The bikie gang, which was founded in April 1966 on the NSW Central Coast, are known to selectively recruit members such as military trained snipers and were the first to use encrypted phones to communicate, according to the Daily Telegraph.
Comancheros are a growing threat and are said to have moved their leadership offshore to avoid law enforcement.
The gang’s former national leader Mahmoud ‘Mick’ Hawi was gunned down outside of a Fitness First gym in south Sydney on Thursday in broad daylight.
Paramedics and police tried to save the father-of-two as the suspected gunman leapt into a getaway car, sparking fears of a resurgence in violent street gang wars.
Police are hunting two masked assassins caught on CCTV after the shooting after the suspected getaway car – a luxury silver Mercedes – was set on fire and dumped on a nearby street.
Hawi has been a key figure in the criminal underworld since joining the Comancheros at the age of 18.
The 37-year-old father-of-two is believed to have recently had a ‘blow up’ with rival Mark Buddle, 32, who appointed himself president of the outlaw motorcycle club after Hawi was arrested for the murder of a Hells Angels associate in 2009.
Buddle is believed by police to be living in Europe.
Buddle, 32, who fled Australia in 2010 after a security guard was fatally shot, reportedly clashed with Hawi six weeks ago, leaving tensions high between the two bikie powerbrokers.
The Comancheros made headlines in 1984 after a clash between the gang and their rivals, the Bandidos, killed seven people – including a 15-year-old innocent girl – and injured 23 others.
The ‘Milperra Massacre’ remains the world’s worst ever outbreak of bikie violence and resulted in 43 men being charged with murder.
The founder of bikie gang the Comancheros, William George ‘Jock’ Ross, has since insisted he expected ‘nothing’ would happen that day, despite leading his heavily armed men to meet their arch rivals.
‘We came to be seen, not to fight. We were armed only for defence,’ Ross told 60 Minutes in 2014.
‘[The Bandidos] attacked us, they had the choice. We didn’t have the choice. What was I meant to do, put my arms in the air and be cut to bits?’
Ross received a life sentence but served only 5 years 3 months, as his murder charge was downgraded to manslaughter and his sentence was shortened due to good behaviour.
Strike Force Raptor Detective Chief Inspector David Adney told The Daily Telegraph last year the Comancheros are unique because they control both the importation and distribution of drugs.
Gangs typically oversee one or the other, the publication said.
Friction between Comanchero members in Sydney and its Central Coast chapter has grown over the years, police officials said.
The Central Coast chapter is mostly made up of older Caucasian men, but members in the city are more likely to have Middle Eastern or Islander heritage.

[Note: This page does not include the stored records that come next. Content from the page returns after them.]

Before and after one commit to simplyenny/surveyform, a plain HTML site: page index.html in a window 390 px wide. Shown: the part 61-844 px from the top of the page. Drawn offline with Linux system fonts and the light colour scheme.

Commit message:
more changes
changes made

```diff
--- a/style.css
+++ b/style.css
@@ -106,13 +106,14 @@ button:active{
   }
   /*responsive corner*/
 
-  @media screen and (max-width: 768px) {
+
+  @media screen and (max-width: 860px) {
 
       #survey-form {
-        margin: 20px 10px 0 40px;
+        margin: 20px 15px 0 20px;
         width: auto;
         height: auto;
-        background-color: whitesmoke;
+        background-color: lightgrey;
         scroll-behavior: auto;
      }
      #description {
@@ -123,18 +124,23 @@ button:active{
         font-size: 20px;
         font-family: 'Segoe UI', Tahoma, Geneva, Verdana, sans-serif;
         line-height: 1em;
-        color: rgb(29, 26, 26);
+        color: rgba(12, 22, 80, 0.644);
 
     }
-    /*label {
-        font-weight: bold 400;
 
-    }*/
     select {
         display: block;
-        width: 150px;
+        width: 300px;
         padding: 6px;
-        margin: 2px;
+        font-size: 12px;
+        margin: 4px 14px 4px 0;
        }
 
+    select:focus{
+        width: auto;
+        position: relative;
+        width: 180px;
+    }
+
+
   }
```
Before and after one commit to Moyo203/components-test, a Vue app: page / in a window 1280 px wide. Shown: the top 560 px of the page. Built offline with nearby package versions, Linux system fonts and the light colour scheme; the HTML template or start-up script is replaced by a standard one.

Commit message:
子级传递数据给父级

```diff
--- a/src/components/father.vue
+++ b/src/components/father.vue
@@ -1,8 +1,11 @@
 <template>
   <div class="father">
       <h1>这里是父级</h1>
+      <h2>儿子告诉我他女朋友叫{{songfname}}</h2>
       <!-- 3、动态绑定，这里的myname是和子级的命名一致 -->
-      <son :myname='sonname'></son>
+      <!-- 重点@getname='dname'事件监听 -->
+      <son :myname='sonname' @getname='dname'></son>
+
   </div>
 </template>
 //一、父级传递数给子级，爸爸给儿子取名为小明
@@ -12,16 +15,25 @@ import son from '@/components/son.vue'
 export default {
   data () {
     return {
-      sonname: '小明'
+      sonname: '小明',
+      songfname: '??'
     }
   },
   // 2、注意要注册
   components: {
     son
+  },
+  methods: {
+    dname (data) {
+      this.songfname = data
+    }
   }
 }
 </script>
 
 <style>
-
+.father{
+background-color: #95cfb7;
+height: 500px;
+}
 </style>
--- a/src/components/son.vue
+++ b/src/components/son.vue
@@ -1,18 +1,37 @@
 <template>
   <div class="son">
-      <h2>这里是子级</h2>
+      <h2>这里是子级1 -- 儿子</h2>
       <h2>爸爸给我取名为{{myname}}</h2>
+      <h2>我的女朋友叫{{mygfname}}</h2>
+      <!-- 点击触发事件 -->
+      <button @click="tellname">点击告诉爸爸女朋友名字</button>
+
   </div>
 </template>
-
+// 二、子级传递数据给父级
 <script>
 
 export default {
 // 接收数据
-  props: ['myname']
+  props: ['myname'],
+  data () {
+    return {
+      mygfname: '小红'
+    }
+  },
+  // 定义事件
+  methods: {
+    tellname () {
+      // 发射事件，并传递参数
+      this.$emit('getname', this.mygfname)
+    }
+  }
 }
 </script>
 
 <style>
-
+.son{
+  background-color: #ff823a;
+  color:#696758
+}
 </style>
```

‘It’s like visiting the in-laws. You don’t want to do it, but the boss says you have to,’ a Sydney member told police after being stopped on a highway heading to the Central Coast headquarters, according to the publication.